This delicious Pavlova recipe is popular in Australia and New Zealand. It’s a meringue-based dessert, with a crisp on the outside and marshmallow inside. The Pavlova recipe uses egg whites, sugar and corn flour.

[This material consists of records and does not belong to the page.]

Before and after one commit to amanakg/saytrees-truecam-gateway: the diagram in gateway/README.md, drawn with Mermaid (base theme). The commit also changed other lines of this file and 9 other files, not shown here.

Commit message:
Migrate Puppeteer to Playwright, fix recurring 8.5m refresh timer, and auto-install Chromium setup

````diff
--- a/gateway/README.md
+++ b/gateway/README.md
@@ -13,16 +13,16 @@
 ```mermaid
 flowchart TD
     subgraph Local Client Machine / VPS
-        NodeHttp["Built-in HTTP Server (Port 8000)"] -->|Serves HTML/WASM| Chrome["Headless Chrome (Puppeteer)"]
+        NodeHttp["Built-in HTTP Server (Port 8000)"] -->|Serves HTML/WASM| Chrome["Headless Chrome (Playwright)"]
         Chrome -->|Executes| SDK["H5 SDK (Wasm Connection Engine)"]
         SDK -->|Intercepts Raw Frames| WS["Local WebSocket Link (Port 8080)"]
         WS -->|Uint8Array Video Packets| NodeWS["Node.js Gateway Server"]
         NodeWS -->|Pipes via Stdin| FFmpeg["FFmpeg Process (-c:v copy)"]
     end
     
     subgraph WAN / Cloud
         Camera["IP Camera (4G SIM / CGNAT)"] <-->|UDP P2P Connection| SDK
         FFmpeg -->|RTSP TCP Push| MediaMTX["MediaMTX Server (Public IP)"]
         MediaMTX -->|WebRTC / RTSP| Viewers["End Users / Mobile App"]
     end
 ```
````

It only takes a handful of ingredients, whipped cream and some fresh fruit to create the perfect light summer dessert. The fruit should be a combination of sweet and tart flavours for best results.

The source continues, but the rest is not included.